"Obviously TEF has been very aggressive over August and will be over September," in targetting football customers, Read said. But that also means "€240-odd million of cost flows back to them." Meanwhile, Vodafone plans to redeploy its football money into network quality, other services and content.
Despite such difficulties, telcos – and I’m not specifically talking about Vodafone – are waxing lyrical about the impending arrival of 5G and the wealth of new services it will bring, the subtext being that all will then be rosy for the operator community.
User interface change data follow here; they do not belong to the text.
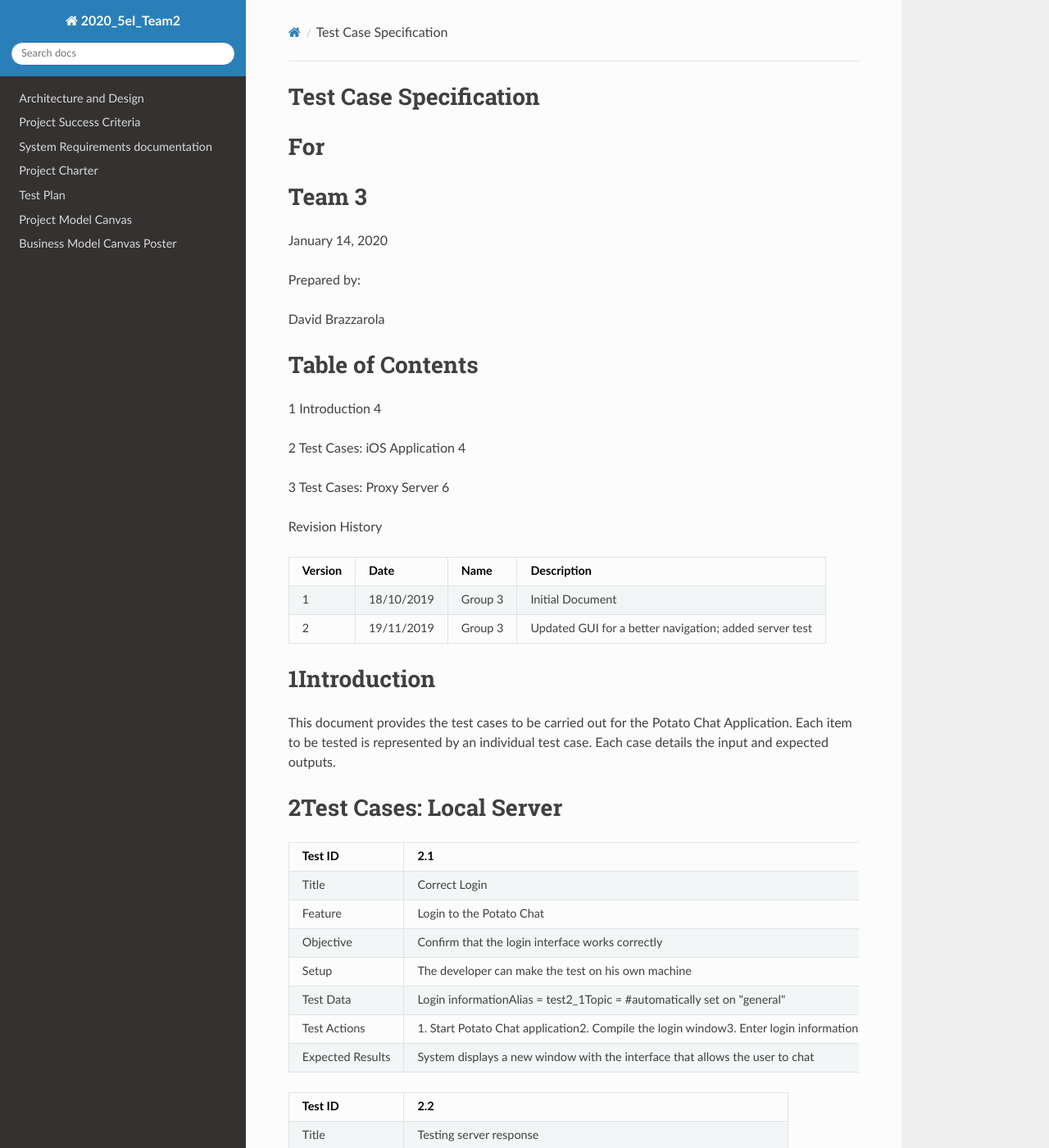
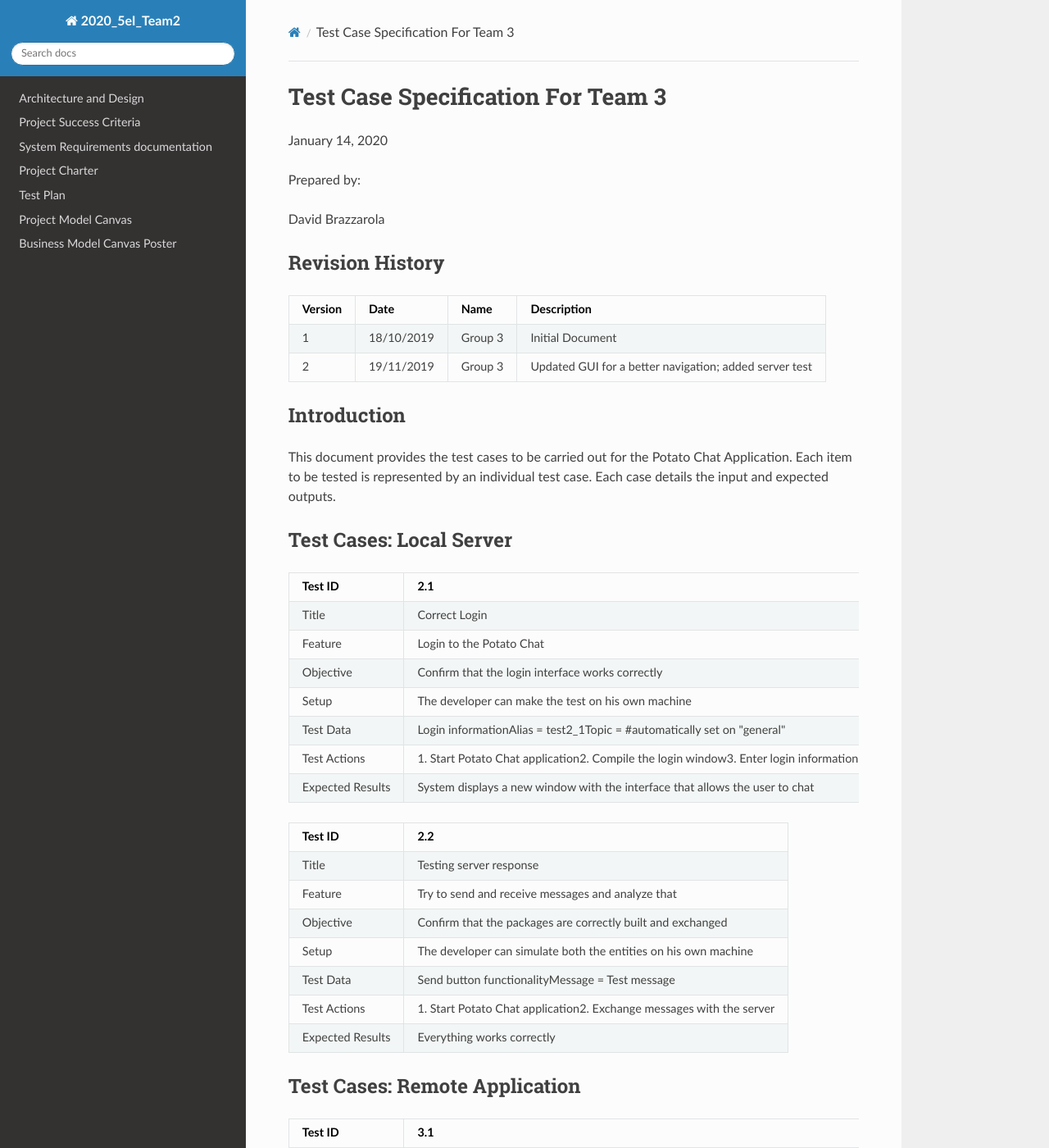
Before and after one commit to 01brazz/5EI_Group2_PCP, an MkDocs documentation site: the page built from docs/Test Case Specification.md, in a window 1280 px wide and 1400 px high. Shown: the whole window at 82% size. Built offline with MkDocs 1.6.1, drawn with Linux system fonts in a browser that asks for light colours; nearby versions of some CDN libraries; some of the changed text lies outside the part shown.

Commit message:
fine documentazione

```diff
--- a/docs/Test Case Specification.md
+++ b/docs/Test Case Specification.md
@@ -1,24 +1,6 @@
-# Test Case Specification
-
-# For
-
-# Team 3
+# Test Case Specification For Team 3
 
 January 14, 2020
-
-
-
-
-
-
-
-
-
-
-
-
-
-
 
 
 
@@ -28,17 +10,9 @@ David Brazzarola
 
 
 
-# Table of Contents
-
-1 Introduction        4
-
-2 Test Cases: iOS Application        4
-
-3 Test Cases: Proxy Server        6
 
 
-
-Revision History
+## Revision History
 
 | Version | Date | Name | Description |
 | --- | --- | --- | --- |
@@ -47,11 +21,11 @@ Revision History
 
 
 
-# 1Introduction
+## Introduction
 
 This document provides the test cases to be carried out for the Potato Chat Application.  Each item to be tested is represented by an individual test case.  Each case details the input and expected outputs.
 
-# 2Test Cases: Local Server
+## Test Cases: Local Server
 
 | Test ID | 2.1 |
 | --- | --- |
```
Also changed, not shown: other parts of docs/Test Case Specification.md (+5 -1 lines).
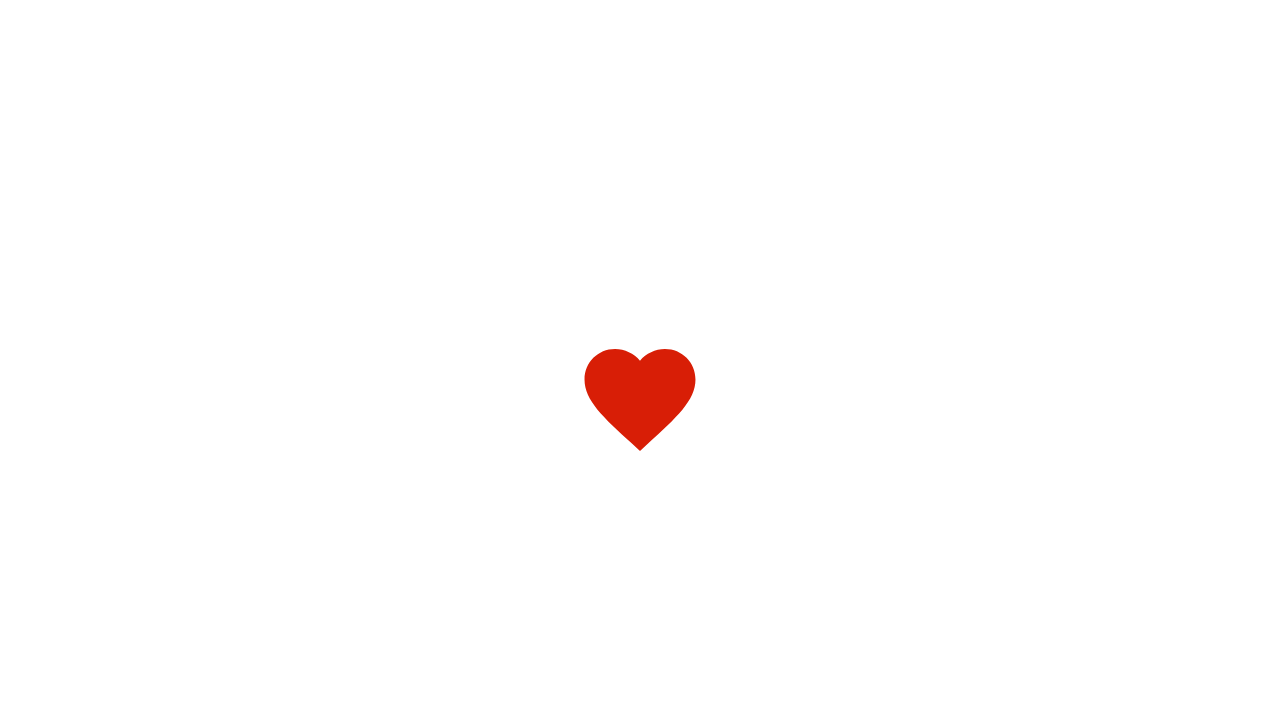
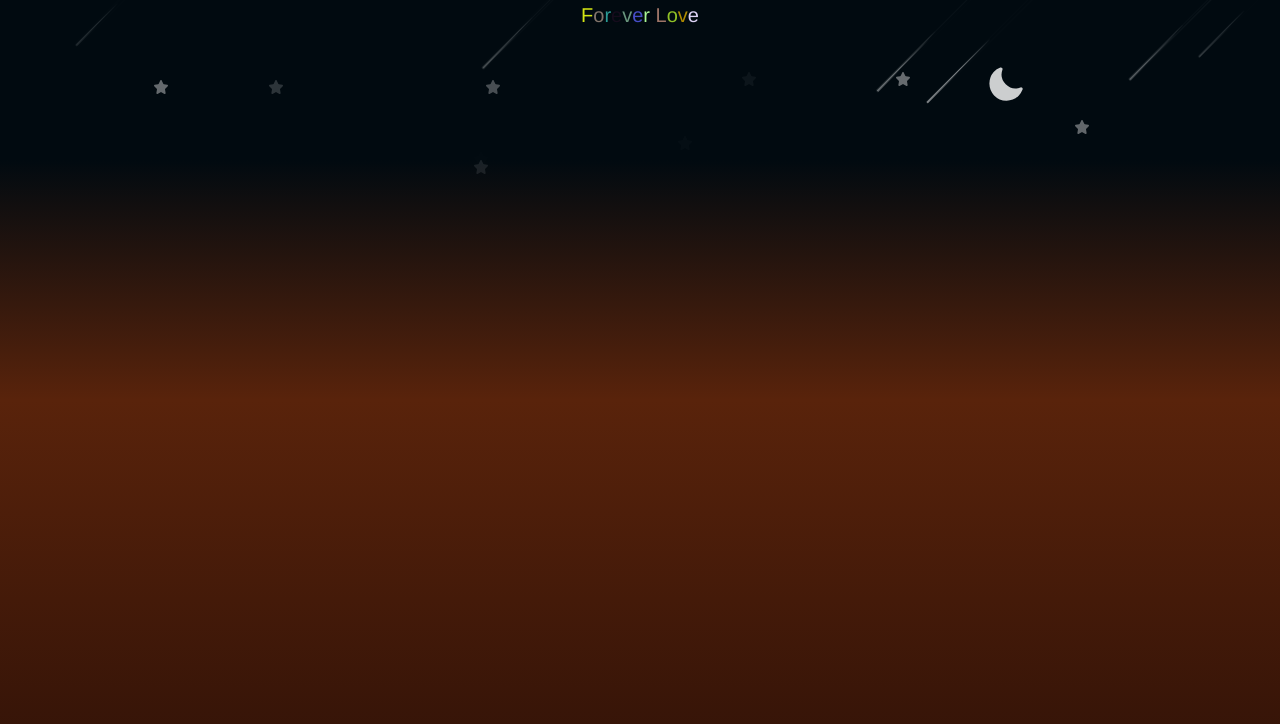
Before and after one commit to Punk1ee/love-story, a Vue app: page / in a window 1280 px wide. Shown: the top 724 px of the page. Built offline with nearby package versions, Linux system fonts and the light colour scheme.

Commit message:
modify configs

```diff
--- a/src/components/Album.vue
+++ b/src/components/Album.vue
@@ -68,6 +68,7 @@ export default {
   width: 200px;
   height: 200px;
   margin: auto;
+  z-index: 9999;
   /*改变左右上下,图片方块移动*/
 }
 /*包裹所有容器样式*/
--- a/src/components/FlowStar.vue
+++ b/src/components/FlowStar.vue
@@ -17,7 +17,11 @@ export default {
   data() {
     return {
       win_w: 0,
-      stars: []
+      stars: [],
+      animationDelay: {
+        val: 0,
+        rate: 0.2
+      }
     }
   },
   created() {
@@ -29,14 +33,13 @@ export default {
       this.win_w = getWinWidth()
     },
     createStars() {
-      const animationDelayRate = 0.2
-      const count = getBetweenRandom(10, 15)
+      const count = getBetweenRandom(4, 6)
       for (let i = 0; i < count; i++) {
         const left = getBetweenRandom(0, this.win_w)
         this.stars.push({
           left: left + 'px',
           top: '0px',
-          animationDelay: i % 6 == 0 ? '0s' : i * animationDelayRate + 's'
+          animationDelay: i % 6 == 0 ? this.animationDelay.val + 's' : i * (this.animationDelay.val + this.animationDelay.rate) + 's'
         })
       }
     }
--- a/src/components/Icons.vue
+++ b/src/components/Icons.vue
@@ -46,7 +46,7 @@ export default {
           delay: '0s',
           iterationCount: 1
         },
-        transform: null
+        opacity: 1
       }
     }
   },
@@ -137,6 +137,7 @@ export default {
             marginTop: position.marginTop,
             backgroundImage: this.style.backgroundImage,
             backgroundSize: style.background.size || this.style.backgroundSize,
+            opacity: style.opacity || this.style.opacity,
             animationName: name,
             animationDuration: duration,
             animationDelay: parseInt(delay.val, 10) + i * delay.rate + 's',
@@ -172,6 +173,14 @@ export default {
 			opacity: 0.4;
 		}
 	}
+  @keyframes _rise {
+		0% {
+			transform: translateY(0px) scale(0.2);
+		}
+		100% {
+			transform: translateY(-500px) scale(1);
+		}
+	}
   .icon-container {
     position: absolute;
     width: 100%;
@@ -184,7 +193,10 @@ export default {
     animation-name: _scale !important;
   }
   ._opacity {
-    opacity: 0.4;
     animation-name: _opacity !important;
   }
+  ._rise {
+    transform: translateY(0px) scale(0.2);
+    animation-name: _rise !important;
+  }
 </style>
--- a/src/config.js
+++ b/src/config.js
@@ -1,33 +1,4 @@
 const stages = [
-  {
-    content: [
-      {
-        name: 'Icons',
-        source: '/static/imgs/love.svg',
-        number: 1,
-        style: {
-          width: '128px',
-          height: '128px',
-          // 如果位置随机，则left和top必须是两个值的数组；否则位置默认固定，固定时值为'center'的话则居中
-          position: {
-            random: false,
-            left: 'center',
-            top: 'center'
-          },
-          background: {
-            size: '128px'
-          },
-          animation: {
-            name: '_scale',
-            duration: '3s',
-            delay: '0s',
-            iterationCount: 'infinite'
-          }
-        }
-      }
-    ],
-    style: { background: '#fff' }
-  },
   {
     content: [
       { name: 'Words', source: 'Forever Love', rate: 500 },
@@ -47,13 +18,14 @@ const stages = [
           },
           background: {
             size: '40px'
-          }
+          },
+          opacity: 0.8
         }
       },
       {
         name: 'Icons',
         source: '/static/imgs/shine-star.svg',
-        number: [12, 16],
+        number: [8, 10],
         style: {
           width: '14px',
           height: '14px',
@@ -61,7 +33,7 @@ const stages = [
           position: {
             random: true,
             left: ['5%', '95%'],
-            top: ['5%', '30%']
+            top: ['5%', '20%']
           },
           background: {
             size: '14px'
@@ -74,11 +46,12 @@ const stages = [
               val: '0s'
             },
             iterationCount: 'infinite'
-          }
+          },
+          opacity: 0.4
         }
       }
     ],
-    style: { background: 'linear-gradient(to bottom, #010A10 30%, #59230B 80%, #2F1107 100%)' }
+    style: { background: 'linear-gradient(to bottom, #010A10 20%, #59230B 50%, #2F1107 100%)' }
   },
   {
     content: [
@@ -97,6 +70,62 @@ const stages = [
           in_top: 'https://punklee.oss-cn-beijing.aliyuncs.com/11.jpg',
           in_bottom: 'https://punklee.oss-cn-beijing.aliyuncs.com/12.jpg'
         }
+      },
+      {
+        name: 'Icons',
+        source: '/static/imgs/love.svg',
+        number: 6,
+        style: {
+          width: '16px',
+          height: '16px',
+          // 如果位置随机，则left和top必须是两个值的数组；否则位置默认固定，固定时值为'center'的话则居中
+          position: {
+            random: true,
+            left: ['10%', '90%'],
+            top: ['100%', '100%']
+          },
+          background: {
+            size: '16px'
+          },
+          animation: {
+            name: '_rise',
+            duration: '8s',
+            delay: {
+              rate: 0.2,
+              val: '0s'
+            },
+            iterationCount: 'infinite'
+          },
+          opacity: 0.5
+        }
+      },
+      {
+        name: 'Icons',
+        source: '/static/imgs/love.svg',
+        number: 6,
+        style: {
+          width: '16px',
+          height: '16px',
+          // 如果位置随机，则left和top必须是两个值的数组；否则位置默认固定，固定时值为'center'的话则居中
+          position: {
+            random: true,
+            left: ['10%', '90%'],
+            top: ['80%', '90%']
+          },
+          background: {
+            size: '16px'
+          },
+          animation: {
+            name: '_rise',
+            duration: '8s',
+            delay: {
+              rate: 0.2,
+              val: '0s'
+            },
+            iterationCount: 'infinite'
+          },
+          opacity: 0.5
+        }
       }
     ],
     style: { background: 'rgba(132, 175, 155, 0.5)' }
```
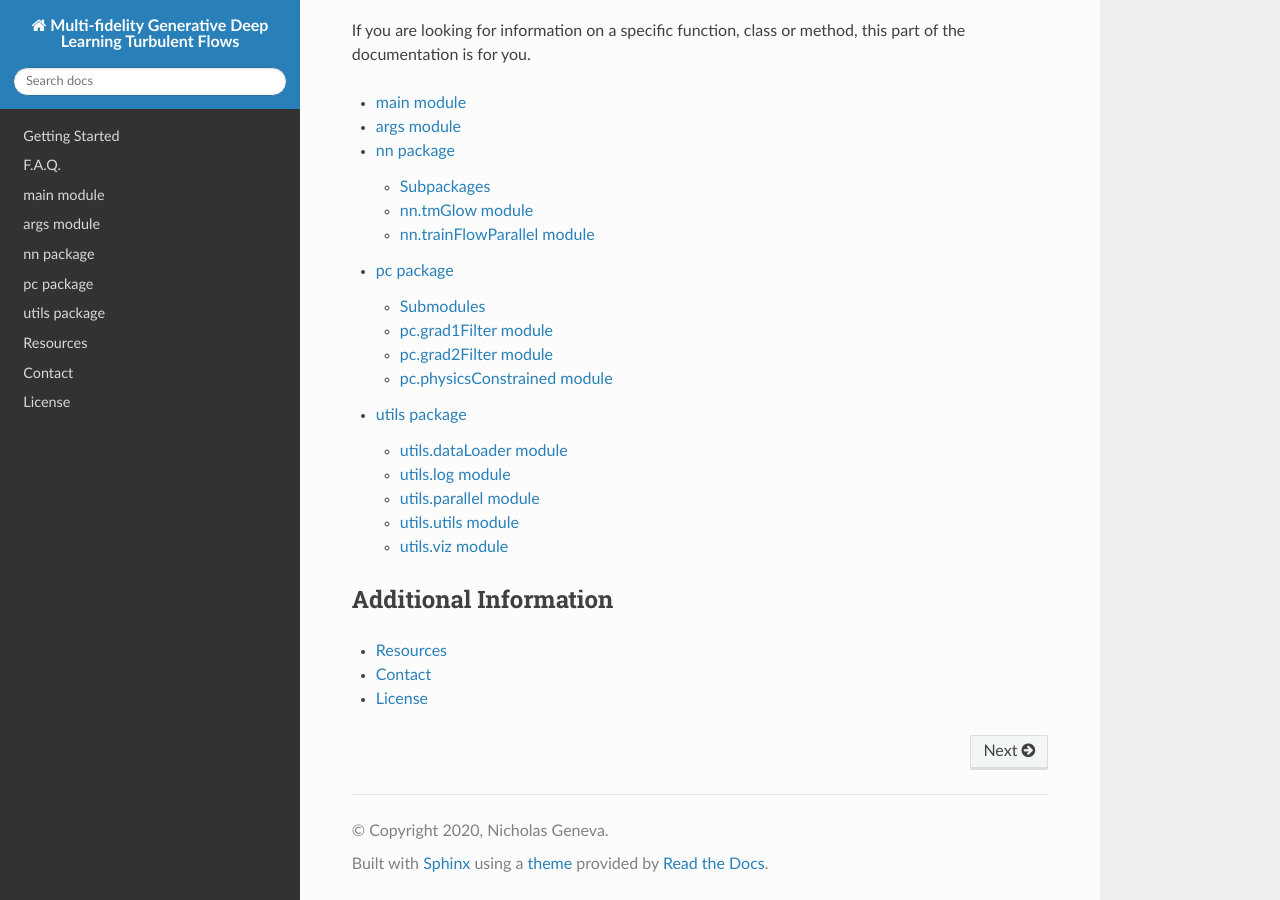
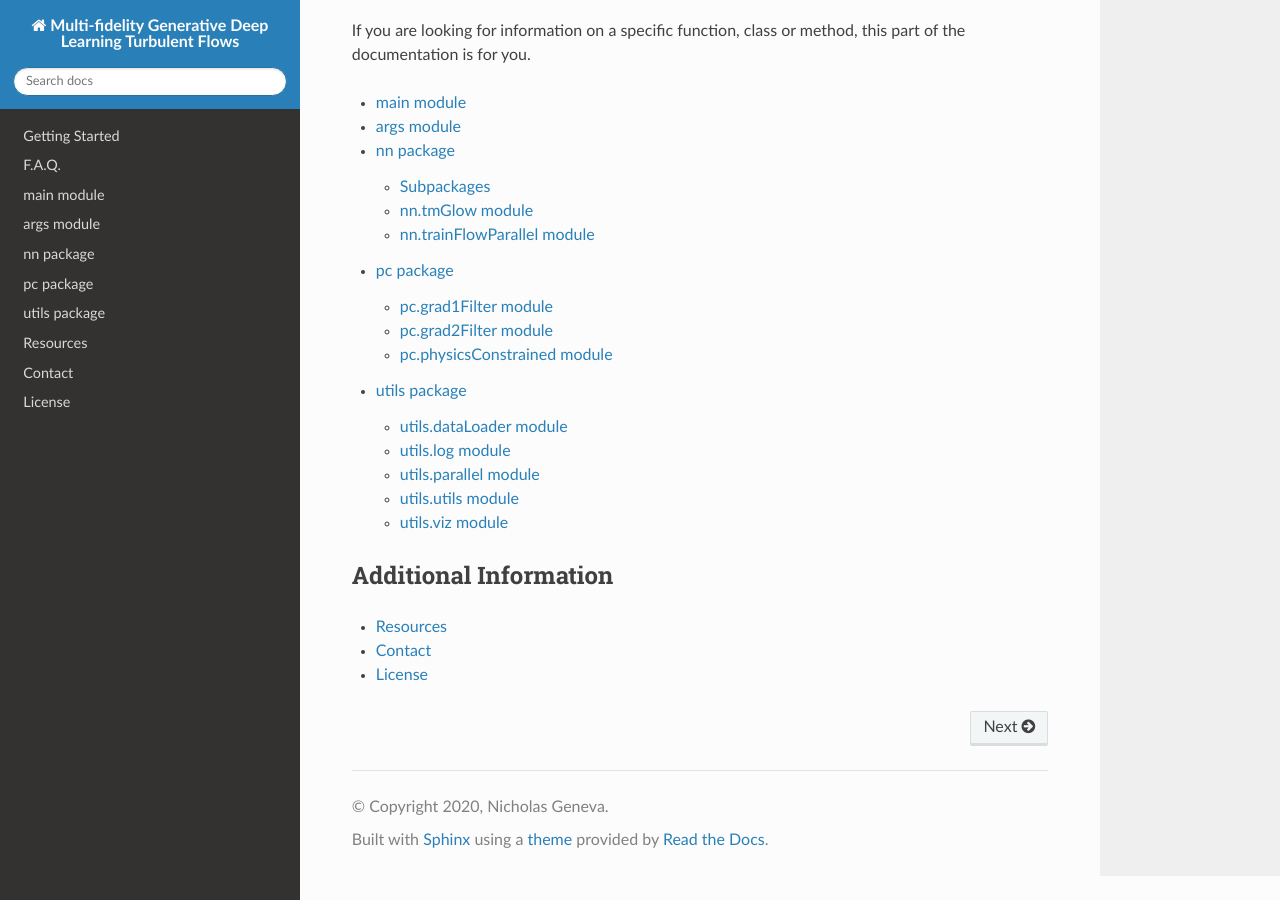
Before and after one commit to zabaras/deep-turbulence, a Sphinx documentation site: the page built from docs/source/index.rst, in a window 1280 px wide and 900 px high, scrolled down 889 px. Built offline with Sphinx 7.4.7 and the Read the Docs theme 2.0.0, drawn with Linux system fonts in a browser that asks for light colours.

```diff
--- a/docs/source/conf.py
+++ b/docs/source/conf.py
@@ -55,7 +55,7 @@ extensions = [
 templates_path = ['_templates']
 
 # Fake import these packages when building, this will cause issues locally
-autodoc_mock_imports = ['torch', 'matplotlib', 'scipy']
+# autodoc_mock_imports = ['torch', 'matplotlib', 'scipy']
 
 # List of patterns, relative to source directory, that match files and
 # directories to ignore when looking for source files.
--- a/docs/source/tmglow/pc.rst
+++ b/docs/source/tmglow/pc.rst
@@ -1,8 +1,5 @@
 pc package
 ==========
-
-Submodules
-----------
 
 pc.grad1Filter module
 ---------------------
```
Really? Or will the telcos spend sizeable sums acquiring spectrum and rolling out networks, only to see other players steal a march in services? I feel I have come across this somewhere before…
The fact is, noone is telling us what these magical 5G services that will bring new telco revenue streams actually are. The industry is talking in very general terms about AI, customer experience, connected everything and so on, but we’re not hearing anything more concrete than that.
China’s Huawei made a solid 5G announcement this week, when rotating CEO Ken Hu confirmed that the vendor’s first 5G smartphone will be out next year and divulged that it will feature a folding, high-def screen.
There is much discussion of the longer-term benefits of 5G technology, such as automated cars, smart manufacturing, and sensors connecting myriad objects, Hu said. But "we should focus more on the short-term [and] what we can do with 5G immediately," he said, noting that the new Huawei handset with its big, HD screen, coupled with the lower latency and higher speed of 5G, will bring a step-change in consumer experience.
Yes, but who will provide the services? Can the telcos develop credible services that consumers want, or will they be left talking up the throughput of their networks while slick start-ups with no legacy business and no shareholders offer the sexy stuff.
Vodafone this week claimed the world’s first holographic call over 5G, highlighting the applications of the technology for the sporting world, for example. But you have to admit, it’s the technology that’s sexy, not the business model, particularly if you’re not the provider of the remote coaching and training service it could facilitate.
And let’s not overlook the fact that the telcos have standardisation efforts, spectrum acquisition and other irritatingly important issues to contend with before we get to 5G.
Austria this week pledged not to bleed operators dry in its forthcoming 5G spectrum sale, scheduled for February 2019. Regulator the RTR has split the available spectrum regionally, to give local players a chance to use it for fixed broadband services over mobile. Despite efforts from Huawei and others to put 5G smartphones into consumers’ hands, fixed wireless services could well be the first wave of 5G offerings on the market.
The one area in which telcos are seeing some traction is the Internet of Things, and that is of course intrinsically linked to 5G. Vodafone, which launched its ‘V’ branded consumer IoT business just under a year ago, reported €747 million in IoT revenues in the most recent financial year to end-March.
"There’s an opportunity to move out of just pure connectivity and into the service layer," Read said, echoing a message that is being pushed out by all of Europe’s major network operators. However, analysts remain sceptical on their ability to capture a significant chunk of revenue over and above connectivity.
That isn’t stopping them from trying though. For example, Deutsche Telekom this week announced a partnership with UN-backed United Smart Cities, with a view to co-developing future IoT offerings.
So, can telcos capture the service opportunity presented by 5G? Well, if I knew the answer to that I would be on my yacht in Tahiti rather than sitting at my desk on a Friday morning. But I do know one thing: if they allow history to repeat itself as 5G rolls out, a decade from now they will still be chasing customer volumes and fending off competition from lower-cost rivals.
Friday Review: 21 September 2018